Items listed in a dataset
────

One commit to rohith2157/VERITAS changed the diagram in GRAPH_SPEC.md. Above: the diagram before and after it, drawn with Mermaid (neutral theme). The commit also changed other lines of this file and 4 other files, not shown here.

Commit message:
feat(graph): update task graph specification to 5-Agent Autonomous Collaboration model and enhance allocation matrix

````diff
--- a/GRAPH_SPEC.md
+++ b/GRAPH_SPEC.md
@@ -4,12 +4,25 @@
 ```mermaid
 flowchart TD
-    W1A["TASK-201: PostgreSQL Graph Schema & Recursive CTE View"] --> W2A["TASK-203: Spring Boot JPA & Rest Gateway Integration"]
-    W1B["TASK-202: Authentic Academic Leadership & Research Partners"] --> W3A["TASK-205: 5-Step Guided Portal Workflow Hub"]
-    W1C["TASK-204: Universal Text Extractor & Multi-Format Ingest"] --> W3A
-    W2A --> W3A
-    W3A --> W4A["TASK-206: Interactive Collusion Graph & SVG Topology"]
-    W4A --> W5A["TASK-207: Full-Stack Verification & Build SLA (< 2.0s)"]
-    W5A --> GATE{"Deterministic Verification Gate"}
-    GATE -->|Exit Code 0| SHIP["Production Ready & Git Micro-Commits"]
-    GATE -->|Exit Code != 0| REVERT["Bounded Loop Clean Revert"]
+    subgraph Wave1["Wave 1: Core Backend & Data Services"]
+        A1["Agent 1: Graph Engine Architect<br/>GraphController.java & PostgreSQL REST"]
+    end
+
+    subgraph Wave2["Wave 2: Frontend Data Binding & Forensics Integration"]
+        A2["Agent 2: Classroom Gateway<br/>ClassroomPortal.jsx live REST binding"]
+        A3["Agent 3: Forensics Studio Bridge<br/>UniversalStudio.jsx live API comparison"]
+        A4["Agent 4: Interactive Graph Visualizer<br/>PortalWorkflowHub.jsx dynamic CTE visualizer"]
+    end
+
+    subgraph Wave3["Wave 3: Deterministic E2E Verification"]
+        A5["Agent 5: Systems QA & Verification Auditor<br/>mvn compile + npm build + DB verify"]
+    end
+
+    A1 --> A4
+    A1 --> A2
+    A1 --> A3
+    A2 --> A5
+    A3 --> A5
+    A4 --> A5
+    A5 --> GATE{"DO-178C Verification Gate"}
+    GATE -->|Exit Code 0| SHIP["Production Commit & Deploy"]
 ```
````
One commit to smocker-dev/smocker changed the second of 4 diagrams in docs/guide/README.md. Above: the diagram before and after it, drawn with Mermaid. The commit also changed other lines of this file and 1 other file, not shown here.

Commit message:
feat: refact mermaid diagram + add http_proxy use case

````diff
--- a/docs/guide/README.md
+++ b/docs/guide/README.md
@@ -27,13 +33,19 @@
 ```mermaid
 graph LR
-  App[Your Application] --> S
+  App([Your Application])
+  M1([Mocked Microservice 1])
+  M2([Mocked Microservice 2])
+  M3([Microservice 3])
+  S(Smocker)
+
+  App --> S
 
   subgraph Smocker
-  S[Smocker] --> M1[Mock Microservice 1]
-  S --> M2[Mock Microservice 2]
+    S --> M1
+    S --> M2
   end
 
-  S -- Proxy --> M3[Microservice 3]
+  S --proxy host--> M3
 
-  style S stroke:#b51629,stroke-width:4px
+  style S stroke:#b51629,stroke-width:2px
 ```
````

────

● Description of the task
The full set of records above is to be printed again verbatim.

● Exercise output
One commit to rohith2157/VERITAS changed the diagram in GRAPH_SPEC.md. Above: the diagram before and after it, drawn with Mermaid (neutral theme). The commit also changed other lines of this file and 4 other files, not shown here.

Commit message:
feat(graph): update task graph specification to 5-Agent Autonomous Collaboration model and enhance allocation matrix

````diff
--- a/GRAPH_SPEC.md
+++ b/GRAPH_SPEC.md
@@ -4,12 +4,25 @@
 ```mermaid
 flowchart TD
-    W1A["TASK-201: PostgreSQL Graph Schema & Recursive CTE View"] --> W2A["TASK-203: Spring Boot JPA & Rest Gateway Integration"]
-    W1B["TASK-202: Authentic Academic Leadership & Research Partners"] --> W3A["TASK-205: 5-Step Guided Portal Workflow Hub"]
-    W1C["TASK-204: Universal Text Extractor & Multi-Format Ingest"] --> W3A
-    W2A --> W3A
-    W3A --> W4A["TASK-206: Interactive Collusion Graph & SVG Topology"]
-    W4A --> W5A["TASK-207: Full-Stack Verification & Build SLA (< 2.0s)"]
-    W5A --> GATE{"Deterministic Verification Gate"}
-    GATE -->|Exit Code 0| SHIP["Production Ready & Git Micro-Commits"]
-    GATE -->|Exit Code != 0| REVERT["Bounded Loop Clean Revert"]
+    subgraph Wave1["Wave 1: Core Backend & Data Services"]
+        A1["Agent 1: Graph Engine Architect<br/>GraphController.java & PostgreSQL REST"]
+    end
+
+    subgraph Wave2["Wave 2: Frontend Data Binding & Forensics Integration"]
+        A2["Agent 2: Classroom Gateway<br/>ClassroomPortal.jsx live REST binding"]
+        A3["Agent 3: Forensics Studio Bridge<br/>UniversalStudio.jsx live API comparison"]
+        A4["Agent 4: Interactive Graph Visualizer<br/>PortalWorkflowHub.jsx dynamic CTE visualizer"]
+    end
+
+    subgraph Wave3["Wave 3: Deterministic E2E Verification"]
+        A5["Agent 5: Systems QA & Verification Auditor<br/>mvn compile + npm build + DB verify"]
+    end
+
+    A1 --> A4
+    A1 --> A2
+    A1 --> A3
+    A2 --> A5
+    A3 --> A5
+    A4 --> A5
+    A5 --> GATE{"DO-178C Verification Gate"}
+    GATE -->|Exit Code 0| SHIP["Production Commit & Deploy"]
 ```
````
One commit to smocker-dev/smocker changed the second of 4 diagrams in docs/guide/README.md. Above: the diagram before and after it, drawn with Mermaid. The commit also changed other lines of this file and 1 other file, not shown here.

Commit message:
feat: refact mermaid diagram + add http_proxy use case

````diff
--- a/docs/guide/README.md
+++ b/docs/guide/README.md
@@ -27,13 +33,19 @@
 ```mermaid
 graph LR
-  App[Your Application] --> S
+  App([Your Application])
+  M1([Mocked Microservice 1])
+  M2([Mocked Microservice 2])
+  M3([Microservice 3])
+  S(Smocker)
+
+  App --> S
 
   subgraph Smocker
-  S[Smocker] --> M1[Mock Microservice 1]
-  S --> M2[Mock Microservice 2]
+    S --> M1
+    S --> M2
   end
 
-  S -- Proxy --> M3[Microservice 3]
+  S --proxy host--> M3
 
-  style S stroke:#b51629,stroke-width:4px
+  style S stroke:#b51629,stroke-width:2px
 ```
````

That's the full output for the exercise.